In the late spring of 2009, a Wall Street Journal reporter was trying to figure out how much now-President Donald Trump was worth. The never-shy real-estate developer passed along that his fortune was at least $5 billion, not counting the value of the Trump brand.
A month later, Trump’s accountant prepared a financial statement, which was later included in Trump’s bid to run a long-neglected municipal golf course in the Bronx. The document included a different estimate of Trump’s net worth: “in excess of $3 billion.”
ProPublica obtained the financial statement through an open-records request to New York City.
Trump’s estimates of his worth have long varied wildly. He boasted during his Comedy Central Roast in 2011 that he was worth $7 billion. Last May, he said in a press release accompanying his federal ethics disclosure forms that he’s worth more than $10 billion.

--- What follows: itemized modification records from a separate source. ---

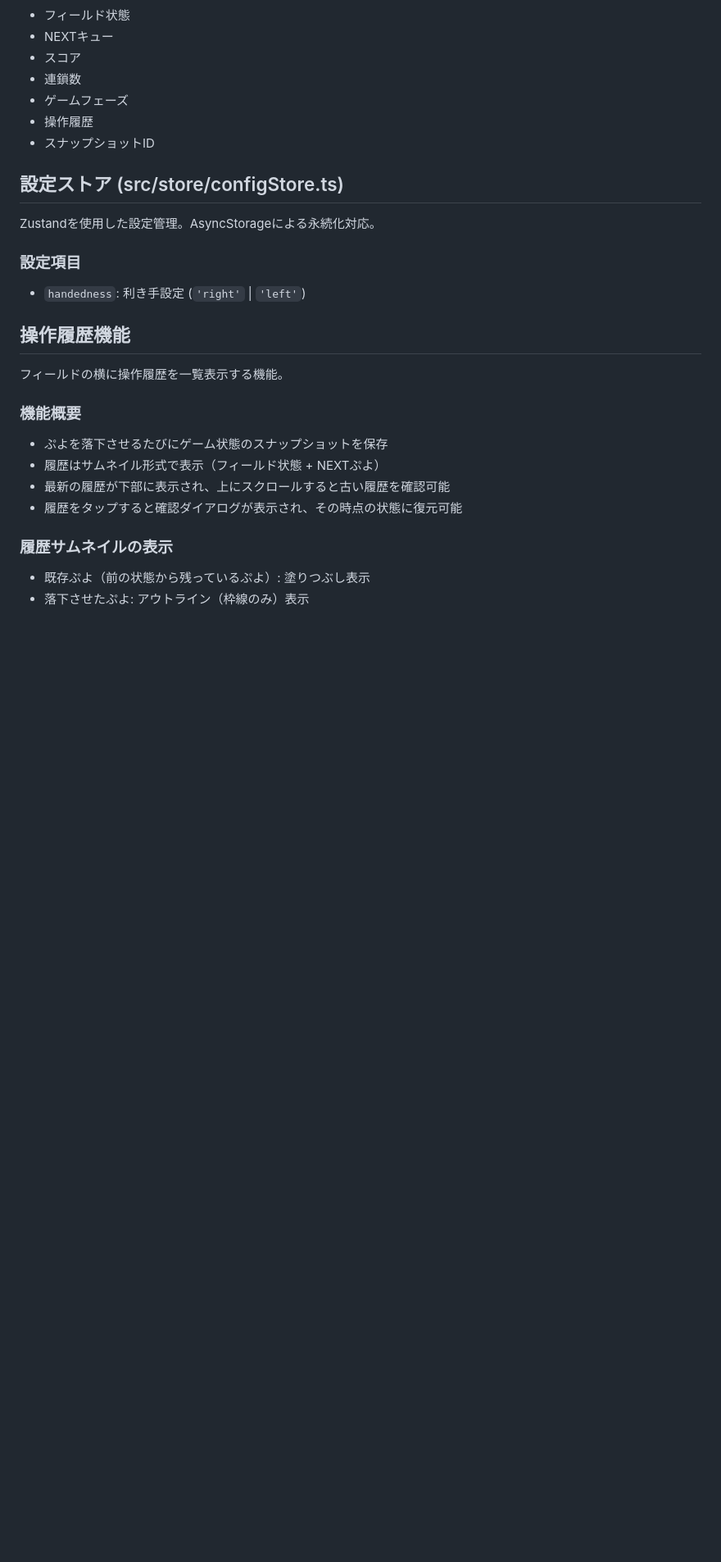
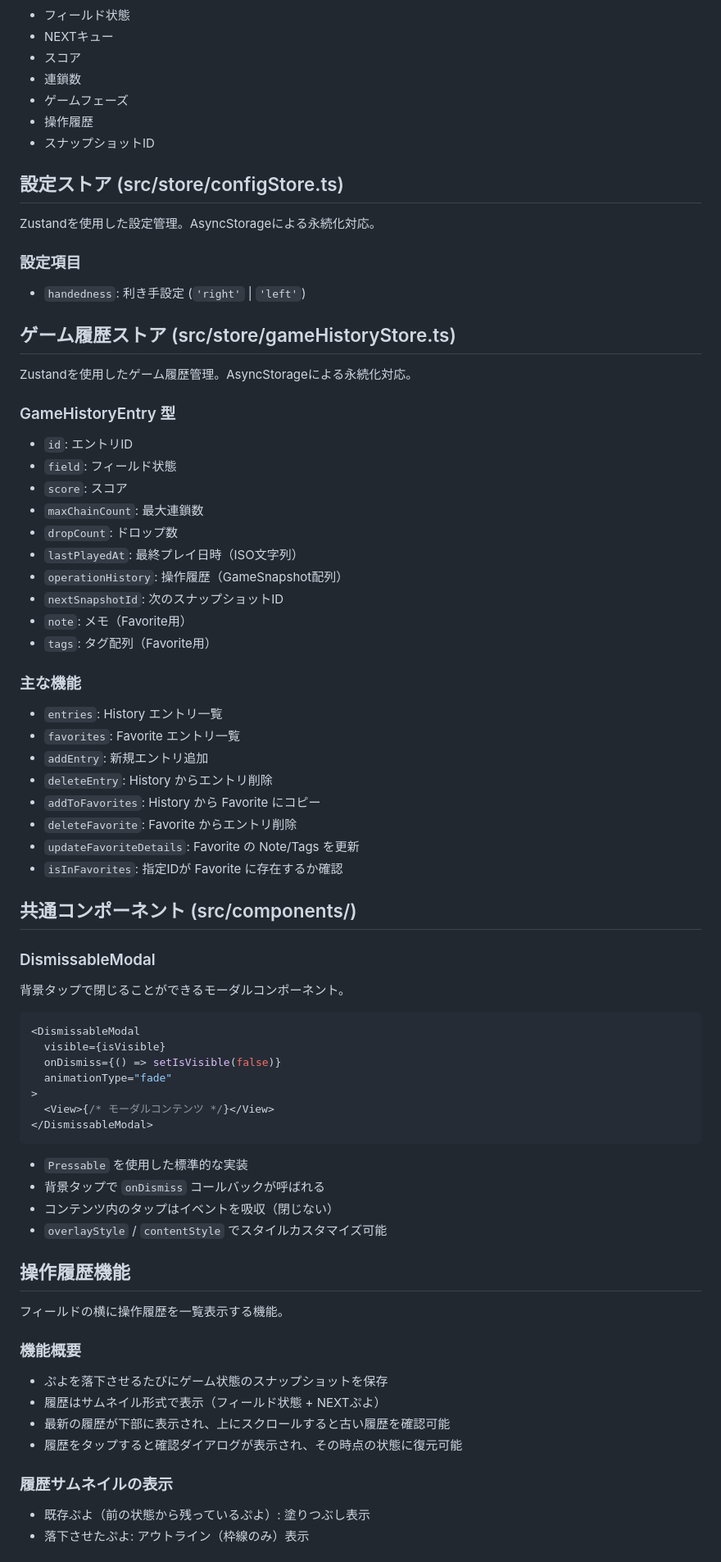
Before and after one commit to tomoemon/tokopuyo-rn, a Markdown page: CLAUDE.md, the part around one of its changes. Shown at 82% size. Rendered like a GitHub page; blank space fills up the shorter version.

````diff
--- a/CLAUDE.md
+++ b/CLAUDE.md
@@ -139,6 +171,52 @@ Zustandを使用した設定管理。AsyncStorageによる永続化対応。
 
 ### 設定項目
 - `handedness`: 利き手設定 (`'right'` | `'left'`)
+
+## ゲーム履歴ストア (src/store/gameHistoryStore.ts)
+
+Zustandを使用したゲーム履歴管理。AsyncStorageによる永続化対応。
+
+### GameHistoryEntry 型
+- `id`: エントリID
+- `field`: フィールド状態
+- `score`: スコア
+- `maxChainCount`: 最大連鎖数
+- `dropCount`: ドロップ数
+- `lastPlayedAt`: 最終プレイ日時（ISO文字列）
+- `operationHistory`: 操作履歴（GameSnapshot配列）
+- `nextSnapshotId`: 次のスナップショットID
+- `note`: メモ（Favorite用）
+- `tags`: タグ配列（Favorite用）
+
+### 主な機能
+- `entries`: History エントリ一覧
+- `favorites`: Favorite エントリ一覧
+- `addEntry`: 新規エントリ追加
+- `deleteEntry`: History からエントリ削除
+- `addToFavorites`: History から Favorite にコピー
+- `deleteFavorite`: Favorite からエントリ削除
+- `updateFavoriteDetails`: Favorite の Note/Tags を更新
+- `isInFavorites`: 指定IDが Favorite に存在するか確認
+
+## 共通コンポーネント (src/components/)
+
+### DismissableModal
+背景タップで閉じることができるモーダルコンポーネント。
+
+```tsx
+<DismissableModal
+  visible={isVisible}
+  onDismiss={() => setIsVisible(false)}
+  animationType="fade"
+>
+  <View>{/* モーダルコンテンツ */}</View>
+</DismissableModal>
+```
+
+- `Pressable` を使用した標準的な実装
+- 背景タップで `onDismiss` コールバックが呼ばれる
+- コンテンツ内のタップはイベントを吸収（閉じない）
+- `overlayStyle` / `contentStyle` でスタイルカスタマイズ可能
 
 ## 操作履歴機能
 
````
Also changed, not shown: other parts of CLAUDE.md (+32 -0 lines).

What’s notable in this case is that the two estimates — one public and one private — were offered at nearly the same time.
“With Trump, following the Art of the Deal approach, you’re dealing with truthful hyperbole. So you don’t know where the truth is with both of these numbers,” said Steve Rosenthal, a senior fellow at the Urban Institute’s Urban-Brookings Tax Policy Center and a tax lawyer in Washington, D.C., who reviewed the documents for ProPublica.
The Trump Organization and the White House have not responded to ProPublica’s requests for comment.
There are reasons to be skeptical of even the numbers Trump gave to New York City. They are self-reported and aren’t looked at by auditors.
A few months after Trump offered those figures, Forbes magazine estimated he was worth $1 billion less than what he claimed to New York City officials.
Author and journalist Timothy O’Brien, who was sued by Trump after publishing much lower net-worth estimates in 2005, told ProPublica that he wouldn’t take Trump’s net-worth figures to New York City at face value.
“Just to begin with, this is about half of what he said publicly and he’s self-contradictory,” O’Brien said. “And, generally, he’s never fully disclosed his debts and he inflates the value of his assets.”
ProPublica also obtained another, older document from New York City in which Trump listed his net worth. The August 2001 document puts the figure at $2.4 billion. It was part of a Trump Organization bid for a contract to run skating rinks in New York’s Central Park. The company submitted a detailed questionnaire to the city, which claimed Trump had assets of more than $2.7 billion, liabilities of $325 million and $5 million in cash. Making a false statement on the city’s bid form can result in criminal charges.
In recommending that Trump be selected as the winning proposal, the city’s Department of Parks and Recreation selection committee said the “unquestioned financial capability of the Trump Corporation . . . was the decisive factor.”
The year before, Trump told Forbes magazine he was worth $5 billion.
The estimates Trump gave New York City are also lower than what he said in a sworn deposition in the lawsuit against O’Brien in December 2007. Trump said then he was worth more than $4 billion — “a very conservative number, in my opinion,” Trump offered.
Trump sued O’Brien for libel after the journalist wrote in his book, “TrumpNation: The Art of Being The Donald,” that Trump’s net worth was between $150 million and $250 million. The lawsuit was eventually dismissed.
During the 2007 deposition for the case, an attorney asked Trump if his “net worth goes up and down based upon your own feelings?” Trump said that it did.
“Yes, even my own feelings, as to where the world is, where the world is going, and that can change rapidly from day to day,” Trump responded. “Then you have a September 11th, and you don’t feel so good about yourself and you don’t feel so good about the world and you don’t feel so good about New York City. Then you have a year later, and the city is as hot as a pistol. Even months after that it was a different feeling. So yeah, even my own feelings affect my value to myself.”
Trump could clear up the confusion about his worth by releasing an audited assessment of his net worth. The president has so far declined to do so.
Al Shaw contributed to this report.